Person of day   -  9 DECEMBER 2023



Mark Dvoretsky was born in Moscow. He graduated from the famous mathematical School 444. After studying at Moscow State University as an economist-mathematician, he chose the career of a professional chess player. He achieved his greatest success in the first half of the 1970s: in 1973, he became the champion of Moscow and in 1974 he split 5th-7th places in the USSR championship. His victories abroad came at this time too, at tournaments in Polanica-Zdrój and Wijk aan Zee.

It seemed that the title of grandmaster was not far away, but Mark suddenly changed his profession and became a trainer. Soon, his achievements in this sphere surpassed his achievements as a trainer, and he became one of the most respected and professional trainers in the world.
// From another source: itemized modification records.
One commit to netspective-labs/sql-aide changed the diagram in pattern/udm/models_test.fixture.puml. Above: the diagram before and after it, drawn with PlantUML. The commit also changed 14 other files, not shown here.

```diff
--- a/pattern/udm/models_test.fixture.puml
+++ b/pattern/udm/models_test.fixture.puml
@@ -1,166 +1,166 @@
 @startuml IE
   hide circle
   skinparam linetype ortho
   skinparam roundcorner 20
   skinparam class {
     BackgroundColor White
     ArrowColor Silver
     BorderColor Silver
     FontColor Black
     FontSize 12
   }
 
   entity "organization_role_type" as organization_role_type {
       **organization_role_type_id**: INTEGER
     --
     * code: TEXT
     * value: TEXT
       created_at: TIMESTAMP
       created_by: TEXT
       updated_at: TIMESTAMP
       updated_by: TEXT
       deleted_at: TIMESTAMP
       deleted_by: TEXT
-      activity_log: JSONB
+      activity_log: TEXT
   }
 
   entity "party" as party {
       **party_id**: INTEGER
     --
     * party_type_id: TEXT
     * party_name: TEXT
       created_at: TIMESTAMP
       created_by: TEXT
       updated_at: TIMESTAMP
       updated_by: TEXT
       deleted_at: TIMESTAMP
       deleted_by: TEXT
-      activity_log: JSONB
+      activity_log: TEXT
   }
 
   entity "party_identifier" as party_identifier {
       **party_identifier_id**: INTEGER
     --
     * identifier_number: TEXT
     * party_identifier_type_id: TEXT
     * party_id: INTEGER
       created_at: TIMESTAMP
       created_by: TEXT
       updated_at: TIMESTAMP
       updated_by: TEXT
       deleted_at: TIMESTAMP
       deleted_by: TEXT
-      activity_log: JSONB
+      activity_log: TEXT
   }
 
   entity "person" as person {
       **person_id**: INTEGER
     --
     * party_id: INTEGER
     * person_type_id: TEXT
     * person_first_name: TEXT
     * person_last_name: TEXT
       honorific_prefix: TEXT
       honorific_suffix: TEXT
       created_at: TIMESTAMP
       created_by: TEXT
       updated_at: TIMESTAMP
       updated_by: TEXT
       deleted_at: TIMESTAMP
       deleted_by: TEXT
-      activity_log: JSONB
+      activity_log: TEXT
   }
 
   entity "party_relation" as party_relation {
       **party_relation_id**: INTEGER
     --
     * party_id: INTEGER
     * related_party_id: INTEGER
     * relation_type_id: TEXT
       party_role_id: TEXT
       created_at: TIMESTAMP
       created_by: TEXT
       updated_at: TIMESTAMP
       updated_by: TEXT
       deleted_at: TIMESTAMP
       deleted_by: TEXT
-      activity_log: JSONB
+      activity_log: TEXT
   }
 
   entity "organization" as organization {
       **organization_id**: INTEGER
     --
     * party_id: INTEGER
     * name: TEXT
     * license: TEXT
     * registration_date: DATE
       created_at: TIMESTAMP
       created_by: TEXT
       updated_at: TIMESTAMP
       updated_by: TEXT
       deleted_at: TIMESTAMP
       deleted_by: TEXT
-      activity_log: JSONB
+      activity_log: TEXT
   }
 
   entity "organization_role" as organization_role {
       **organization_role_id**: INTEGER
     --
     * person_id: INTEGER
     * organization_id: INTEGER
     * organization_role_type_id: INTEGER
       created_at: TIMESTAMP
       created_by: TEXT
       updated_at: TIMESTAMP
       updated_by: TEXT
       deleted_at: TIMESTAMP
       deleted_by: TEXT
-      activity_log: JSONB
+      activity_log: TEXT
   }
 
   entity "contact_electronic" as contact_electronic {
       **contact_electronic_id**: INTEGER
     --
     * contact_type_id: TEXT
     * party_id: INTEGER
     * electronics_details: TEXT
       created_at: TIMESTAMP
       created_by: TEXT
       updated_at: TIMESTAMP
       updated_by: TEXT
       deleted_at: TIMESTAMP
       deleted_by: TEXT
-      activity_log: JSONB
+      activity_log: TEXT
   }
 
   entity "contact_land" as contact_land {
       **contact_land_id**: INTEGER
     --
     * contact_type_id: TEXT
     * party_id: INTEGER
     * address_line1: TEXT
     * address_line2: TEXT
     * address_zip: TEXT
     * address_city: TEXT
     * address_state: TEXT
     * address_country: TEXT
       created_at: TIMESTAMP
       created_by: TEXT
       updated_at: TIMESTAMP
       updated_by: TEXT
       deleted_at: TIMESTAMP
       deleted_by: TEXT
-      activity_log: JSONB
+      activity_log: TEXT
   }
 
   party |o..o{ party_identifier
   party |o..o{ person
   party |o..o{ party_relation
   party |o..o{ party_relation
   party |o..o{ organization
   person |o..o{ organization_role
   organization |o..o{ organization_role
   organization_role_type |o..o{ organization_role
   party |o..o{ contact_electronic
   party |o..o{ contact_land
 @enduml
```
Across the years, Mark Dvoretsky worked with Nana Alexandria, Artur Jussupow, Sergey Dolmatov, Alexey Dreev, Vladim Zvjaginsev, Viorel Bologan, Ernesto Inarkiev, Vladimir Potkin, Alexander Motylev, Ivan Popov and other chess players. His students won the World Junior Championships, became national champions and European and battled for the highest of chess titles. For his many years of work, he was awarded the titles of “Recognised Trainer of the USSR”, “Recognised Trainer of RSFSR”, “Recognised Trainer of GSSR” and “Recognised Trainer of FIDE”. Mark Dvoretsky worked not only with individual players, but with national teams- Russian and foreign.   

Mark Dvoretsky is the author of several books about chess theory and practice. Among them is the famous series of “School of Future Champions” and “Mark Dvoretsky’s Endgame Manual”, “Tragicomedy in the Endgame”, the two-volume “For Friends and Colleagues”, “Maneuvering: The Art of Piece Play”, “Secrets of Chess Training” and others. These books are well-known to professionals and amateurs and they are popular across the whole world. Among the stated theories of Dvoretsky which have taken root in the chess world are the so-called “Sofia Rules”, which were first suggested in one of his articles.

Mark Izrailovich Dvoretsky died on 26th September 2016 in Moscow

 “For me he was not only a trainer and second, but the most important Teacher in my chess life. To him I owe all my greatest successes…naturally, I am not very objective, but in my opinion, he is the best trainer in the world and he remains an example for me as a trainer. In the autumn of 1975, I began to train with Mark Izrailevich. Almost every week, I came to his little apartment in Lefortovo, where we worked for hours. Every training session was a valuable experience for me, and the rigorous sessions soon led to a rise in my chess ability. However, I did not just learn chess from Mark Izrailovich, but also adopted many human and cultural values, thus expanding my horizons.” (A. Jussupow)

 “When we met, I was just nine years old and I began to regularly attend sessions in Botvinnik’s school, where Dvoretsky worked as assistant to the ex-world champion. He was a brilliant Methodist: both the lessons at school and extremely thoughtful homework assignments have a lot to the players. We owed out basic knowledge of the endgame and increased playing technique to him. I remember, I once felt very proud about one of my victories with an effective checkmate, but was justly lambasted by Botvinnik and Dvoretsky for my “monstrous play” in the debut and earlier middlegame…the world of chess is changing before our eyes as the Guardians of knowledge and comprehension of the game leave us- Razuvaev, now Dvoretsky…these people are, alas, irreplaceable.” (G.Kasparov)